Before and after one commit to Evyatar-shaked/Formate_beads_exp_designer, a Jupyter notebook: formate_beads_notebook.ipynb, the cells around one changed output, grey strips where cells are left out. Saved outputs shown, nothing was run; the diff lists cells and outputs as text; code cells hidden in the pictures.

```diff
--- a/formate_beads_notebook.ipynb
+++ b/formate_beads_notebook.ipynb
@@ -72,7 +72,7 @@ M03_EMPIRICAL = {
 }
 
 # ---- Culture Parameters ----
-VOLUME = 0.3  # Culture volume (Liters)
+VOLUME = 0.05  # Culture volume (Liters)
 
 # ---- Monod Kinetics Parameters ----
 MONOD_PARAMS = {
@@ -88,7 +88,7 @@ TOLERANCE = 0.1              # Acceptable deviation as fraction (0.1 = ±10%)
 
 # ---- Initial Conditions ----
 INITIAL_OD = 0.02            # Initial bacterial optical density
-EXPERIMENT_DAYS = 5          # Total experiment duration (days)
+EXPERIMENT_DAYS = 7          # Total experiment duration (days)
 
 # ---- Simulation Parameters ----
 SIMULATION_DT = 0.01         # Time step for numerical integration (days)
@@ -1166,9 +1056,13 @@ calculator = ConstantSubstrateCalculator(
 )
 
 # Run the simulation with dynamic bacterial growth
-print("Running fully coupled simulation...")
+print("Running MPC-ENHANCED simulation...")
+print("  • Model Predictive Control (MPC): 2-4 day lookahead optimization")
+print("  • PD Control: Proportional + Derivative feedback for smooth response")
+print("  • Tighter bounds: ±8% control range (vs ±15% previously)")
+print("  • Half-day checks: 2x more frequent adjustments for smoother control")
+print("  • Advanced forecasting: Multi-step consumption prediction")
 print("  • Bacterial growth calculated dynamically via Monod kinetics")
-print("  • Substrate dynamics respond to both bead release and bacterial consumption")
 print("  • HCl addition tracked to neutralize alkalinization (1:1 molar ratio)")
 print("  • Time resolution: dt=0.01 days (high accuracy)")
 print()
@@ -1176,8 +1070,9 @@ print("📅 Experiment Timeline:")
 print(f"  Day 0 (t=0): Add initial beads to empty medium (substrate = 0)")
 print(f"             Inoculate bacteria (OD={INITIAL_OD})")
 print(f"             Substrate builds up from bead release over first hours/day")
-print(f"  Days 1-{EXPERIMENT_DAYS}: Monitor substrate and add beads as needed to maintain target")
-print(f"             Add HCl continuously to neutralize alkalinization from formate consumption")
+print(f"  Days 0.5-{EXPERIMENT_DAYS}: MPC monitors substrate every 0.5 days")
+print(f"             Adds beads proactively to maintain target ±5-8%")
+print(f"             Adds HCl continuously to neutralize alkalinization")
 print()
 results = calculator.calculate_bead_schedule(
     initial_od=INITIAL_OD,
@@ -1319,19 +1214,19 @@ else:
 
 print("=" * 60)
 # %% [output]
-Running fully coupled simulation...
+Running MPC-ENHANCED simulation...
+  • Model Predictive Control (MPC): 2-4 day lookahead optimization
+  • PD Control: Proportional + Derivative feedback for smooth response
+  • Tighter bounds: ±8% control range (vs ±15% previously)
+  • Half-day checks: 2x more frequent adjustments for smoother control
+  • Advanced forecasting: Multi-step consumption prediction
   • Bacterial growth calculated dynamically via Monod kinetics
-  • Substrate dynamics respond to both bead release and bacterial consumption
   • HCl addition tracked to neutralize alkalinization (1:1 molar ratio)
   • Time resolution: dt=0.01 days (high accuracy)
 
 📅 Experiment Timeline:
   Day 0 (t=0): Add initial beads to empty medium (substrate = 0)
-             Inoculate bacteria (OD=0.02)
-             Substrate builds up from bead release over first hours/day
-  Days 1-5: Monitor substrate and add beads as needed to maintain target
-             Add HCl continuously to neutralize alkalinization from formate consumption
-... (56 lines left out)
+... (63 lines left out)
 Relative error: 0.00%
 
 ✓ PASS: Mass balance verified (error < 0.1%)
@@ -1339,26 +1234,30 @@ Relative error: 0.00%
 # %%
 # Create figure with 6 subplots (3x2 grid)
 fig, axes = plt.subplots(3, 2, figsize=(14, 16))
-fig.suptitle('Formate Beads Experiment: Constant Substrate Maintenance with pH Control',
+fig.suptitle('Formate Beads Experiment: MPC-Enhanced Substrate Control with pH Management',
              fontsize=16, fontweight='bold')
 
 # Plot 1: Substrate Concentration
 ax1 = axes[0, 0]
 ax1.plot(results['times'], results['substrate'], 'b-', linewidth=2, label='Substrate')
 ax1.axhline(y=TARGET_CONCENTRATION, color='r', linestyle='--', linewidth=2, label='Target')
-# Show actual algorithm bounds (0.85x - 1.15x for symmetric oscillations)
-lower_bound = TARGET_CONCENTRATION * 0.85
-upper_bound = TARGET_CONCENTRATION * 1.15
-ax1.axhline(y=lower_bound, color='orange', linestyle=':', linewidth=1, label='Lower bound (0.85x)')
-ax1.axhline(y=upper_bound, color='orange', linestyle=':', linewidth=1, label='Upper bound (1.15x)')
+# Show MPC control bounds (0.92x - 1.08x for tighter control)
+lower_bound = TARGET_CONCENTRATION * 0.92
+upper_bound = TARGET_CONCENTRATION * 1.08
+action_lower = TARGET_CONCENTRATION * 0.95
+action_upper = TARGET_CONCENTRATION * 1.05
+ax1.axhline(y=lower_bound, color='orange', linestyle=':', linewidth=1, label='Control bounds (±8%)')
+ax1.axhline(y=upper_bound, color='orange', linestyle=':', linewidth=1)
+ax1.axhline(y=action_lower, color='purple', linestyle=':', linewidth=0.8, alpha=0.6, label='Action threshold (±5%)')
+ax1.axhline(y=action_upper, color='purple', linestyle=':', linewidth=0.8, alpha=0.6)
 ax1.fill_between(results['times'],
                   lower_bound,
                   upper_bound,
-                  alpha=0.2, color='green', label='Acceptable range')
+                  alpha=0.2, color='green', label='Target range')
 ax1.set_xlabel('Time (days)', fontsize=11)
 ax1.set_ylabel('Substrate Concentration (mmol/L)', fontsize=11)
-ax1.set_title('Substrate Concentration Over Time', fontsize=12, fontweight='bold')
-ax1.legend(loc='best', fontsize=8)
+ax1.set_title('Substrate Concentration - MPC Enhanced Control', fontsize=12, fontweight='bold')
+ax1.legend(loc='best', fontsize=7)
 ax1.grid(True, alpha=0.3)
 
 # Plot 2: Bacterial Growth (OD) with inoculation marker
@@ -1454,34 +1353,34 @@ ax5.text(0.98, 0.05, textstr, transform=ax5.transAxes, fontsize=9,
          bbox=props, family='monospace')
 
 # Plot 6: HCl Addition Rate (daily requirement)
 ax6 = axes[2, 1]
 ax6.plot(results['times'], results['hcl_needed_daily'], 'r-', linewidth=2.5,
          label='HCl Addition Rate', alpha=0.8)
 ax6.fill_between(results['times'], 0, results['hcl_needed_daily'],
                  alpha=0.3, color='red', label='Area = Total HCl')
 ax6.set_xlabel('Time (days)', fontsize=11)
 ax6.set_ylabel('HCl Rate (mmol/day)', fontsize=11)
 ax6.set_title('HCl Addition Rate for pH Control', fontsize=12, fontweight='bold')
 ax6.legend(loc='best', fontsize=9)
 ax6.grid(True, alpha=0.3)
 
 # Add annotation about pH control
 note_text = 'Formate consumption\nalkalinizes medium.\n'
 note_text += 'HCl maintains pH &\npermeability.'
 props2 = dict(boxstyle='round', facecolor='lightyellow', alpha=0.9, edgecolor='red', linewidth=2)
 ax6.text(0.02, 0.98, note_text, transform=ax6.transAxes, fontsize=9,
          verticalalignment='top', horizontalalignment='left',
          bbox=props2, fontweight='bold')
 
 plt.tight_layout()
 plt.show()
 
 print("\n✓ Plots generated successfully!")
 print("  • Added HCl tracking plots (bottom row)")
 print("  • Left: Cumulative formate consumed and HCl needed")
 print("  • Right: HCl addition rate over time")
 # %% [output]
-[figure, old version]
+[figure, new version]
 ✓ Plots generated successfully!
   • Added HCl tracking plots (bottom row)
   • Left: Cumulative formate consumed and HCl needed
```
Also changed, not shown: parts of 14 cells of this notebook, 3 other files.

····················

● **Exercise prompt**: Where a line of the data holds the word "bold", copy that line.

● **Solution to the problem**:
              fontsize=16, fontweight='bold')
-ax1.set_title('Substrate Concentration Over Time', fontsize=12, fontweight='bold')
+ax1.set_title('Substrate Concentration - MPC Enhanced Control', fontsize=12, fontweight='bold')
 ax6.set_title('HCl Addition Rate for pH Control', fontsize=12, fontweight='bold')
          bbox=props2, fontweight='bold')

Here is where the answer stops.